Friday, June 9

Crime busting, education, entertainment news highlighted at Humble BizCom

Speakers highlighted concerns over rising crime, education issues and entertainment opportunities at the Humble BizCom meeting held Thursday, May 12 at Humble High School.

The meeting, hosted by Partnership Lake Houston, also featured a presentation by a company that could represent the future of urban agriculture, in which crops are grown indoors without the need to be planted in soil.

Combating catalytic converter thefts

Humble City Manager Jason Stuebe described the city’s efforts to combat the increase in thefts of catalytic converters from vehicles. He pointed to a proposed ordinance, which the Humble City Council passed the same evening, that would make it a crime to be in possession of a catalytic converter that had been removed from a vehicle by sawing it off.

The ordinance is similar to one recently passed by the city of Houston to combat the rash of catalytic converter thefts that has plagued the area and much of the nation in recent months.
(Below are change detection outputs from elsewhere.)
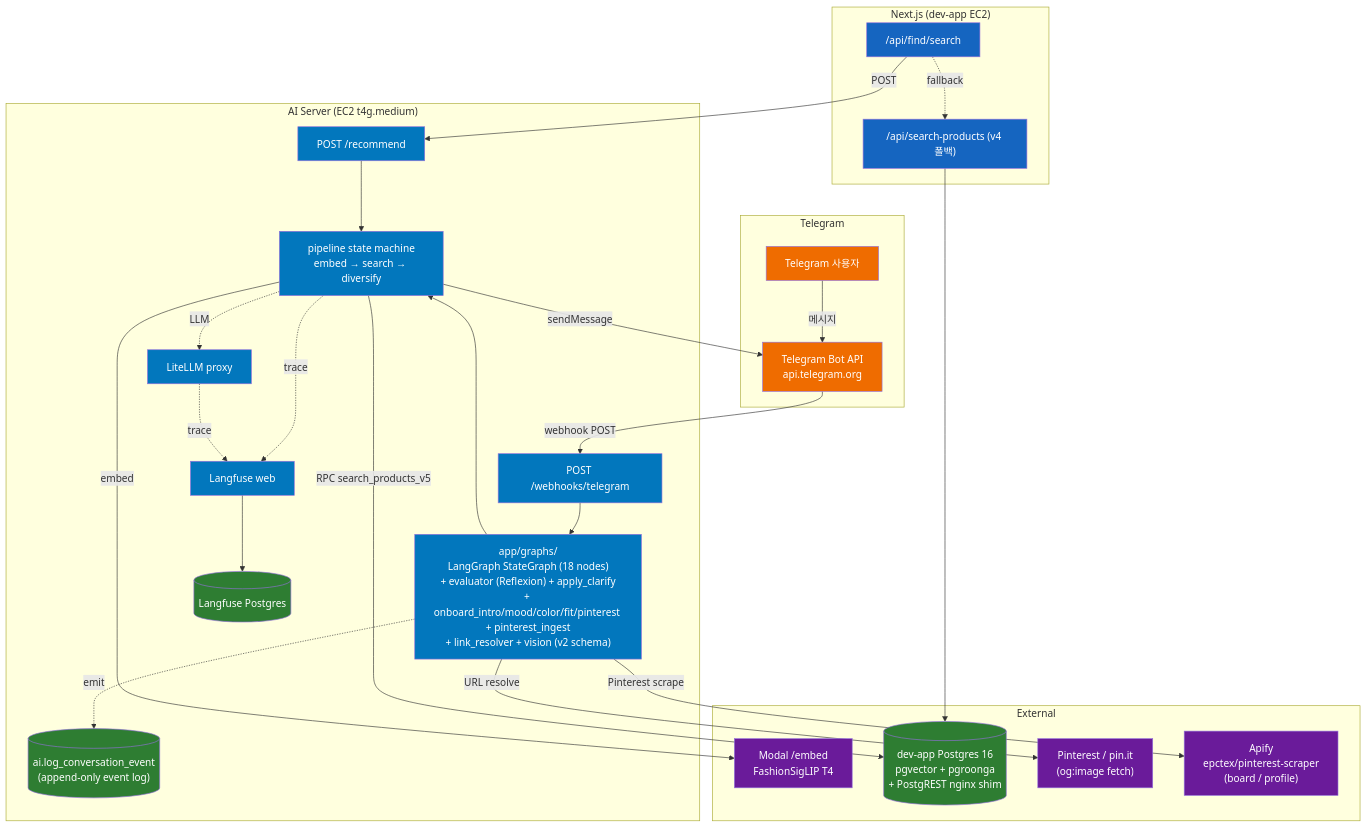
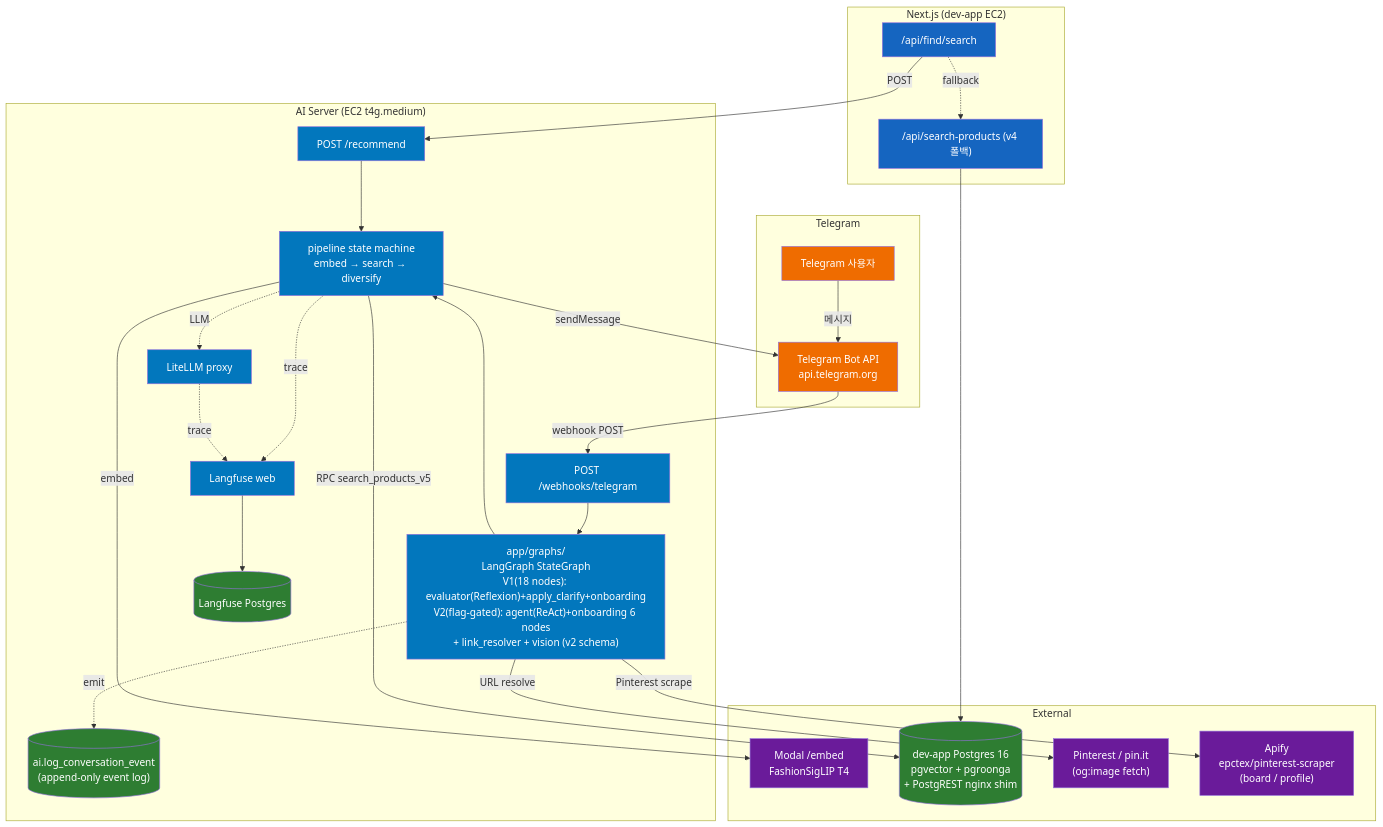
One commit to endurance-ai/ai-server changed the diagram in docs/ARCHITECTURE.md. Above: the diagram before and after it, drawn with Mermaid. The commit also changed other lines of this file and 10 other files, not shown here.

````diff
--- a/docs/ARCHITECTURE.md
+++ b/docs/ARCHITECTURE.md
@@ -36,63 +36,63 @@
 ```mermaid
 graph TB
     subgraph App["Next.js (dev-app EC2)"]
         FIND["/api/find/search"]
         V4["/api/search-products (v4 폴백)"]
     end
 
     subgraph Chat["Telegram"]
         TG_USER["Telegram 사용자"]
         TG_API["Telegram Bot API<br/>api.telegram.org"]
     end
 
     subgraph AI["AI Server (EC2 t4g.medium)"]
         REC["POST /recommend"]
         WH["POST /webhooks/telegram"]
-        CHAN["app/graphs/<br/>LangGraph StateGraph (18 nodes)<br/>+ evaluator (Reflexion) + apply_clarify<br/>+ onboard_intro/mood/color/fit/pinterest + pinterest_ingest<br/>+ link_resolver + vision (v2 schema)"]
+        CHAN["app/graphs/<br/>LangGraph StateGraph<br/>V1(18 nodes): evaluator(Reflexion)+apply_clarify+onboarding<br/>V2(flag-gated): agent(ReAct)+onboarding 6 nodes<br/>+ link_resolver + vision (v2 schema)"]
         PIPE["pipeline state machine<br/>embed → search → diversify"]
         LITELLM["LiteLLM proxy"]
         LFW["Langfuse web"]
         LFDB[("Langfuse Postgres")]
         CONVLOG[("ai.log_conversation_event<br/>(append-only event log)")]
     end
 
     subgraph External["External"]
         MODAL["Modal /embed<br/>FashionSigLIP T4"]
         SB[("dev-app Postgres 16<br/>pgvector + pgroonga<br/>+ PostgREST nginx shim")]
         PIN["Pinterest / pin.it<br/>(og:image fetch)"]
         APIFY["Apify<br/>epctex/pinterest-scraper<br/>(board / profile)"]
     end
 
     FIND -->|POST| REC
     FIND -.fallback.-> V4
     V4 --> SB
 
     TG_USER -->|메시지| TG_API
     TG_API -->|webhook POST| WH
     WH --> CHAN
     CHAN -->|URL resolve| PIN
     CHAN -->|Pinterest scrape| APIFY
     CHAN -. emit .-> CONVLOG
     CHAN --> PIPE
     PIPE -->|sendMessage| TG_API
 
     REC --> PIPE
     PIPE -->|embed| MODAL
     PIPE -->|RPC search_products_v5| SB
     PIPE -. trace .-> LFW
     PIPE -. LLM .-> LITELLM
     LITELLM -. trace .-> LFW
     LFW --> LFDB
 
     classDef app fill:#1565c0,color:#fff
     classDef ai fill:#0277bd,color:#fff
     classDef ext fill:#6a1b9a,color:#fff
     classDef data fill:#2e7d32,color:#fff
     classDef chat fill:#ef6c00,color:#fff
 
     class FIND,V4 app
     class REC,WH,CHAN,PIPE,LITELLM,LFW ai
     class MODAL,PIN,APIFY ext
     class SB,LFDB,CONVLOG data
     class TG_USER,TG_API chat
 ```
````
However, the Humble ordinance is even tougher on would-be sellers of stolen converters than is Houston’s law, Stuebe said.

“They started out by placing heavy restrictions on the resale of catalytic converters and requiring what amounts to registration. Every time a catalytic converter is resold or purchased by a junk dealer or metals dealer, that sale has to be recorded and reported to the Houston Police Department,” he said.

“We’re taking it a step further. If you are caught with a catalytic converter that isn’t unbolted or isn’t attached to the rest of the exhaust system, that’s illegal in the city of Humble.”

With the thefts of the expensive parts on the rise, and with the criminal gangs engaging in the thefts increasingly turning to violence to avoid capture, Stuebe said the new law will provide Humble police officers with another tool with which to fight the alarming trend of thefts.

“It’s completely getting out of control, particularly in Harris County and it’s something that we take seriously,” he said. In addition to the passage of the new anti-theft law, the city is doing everything it can to deal with the rising number of thefts.

“We’re looking at new schedules, we’re realigning shifts,” Stuebe said.

Stuebe also reported that the city will face both positive and negative trends in the months ahead. Sales tax revenue are up 19 percent over last year at this time, but like every other entity, the city of Humble has to deal with runaway inflation rates. The cost of all goods and services purchased by the city are expected to continue to climb putting a strain on Humble’s budget, he said.

Humble schools coming back strong

Following months of remote learning as a result of the coronavirus pandemic, Humble High School has come back strong in the last school year, Humble High School Principal Terri Osborne said.

“I’m proud of these kids. I’m proud of this school. It’s an incredible time to be a Wildcat,” she said.

Osborne pointed to efforts the school has made to ensure that members of its graduating senior class have had a memorable year.

“It has been a long time since our seniors have had a good senior year,” she said. “But the class of 2022 has had all things above and beyond.” School-sponsored senior activities this year included a field trip to Six Flags amusement park, a senior picnic and special senior nights held for every school-related organization.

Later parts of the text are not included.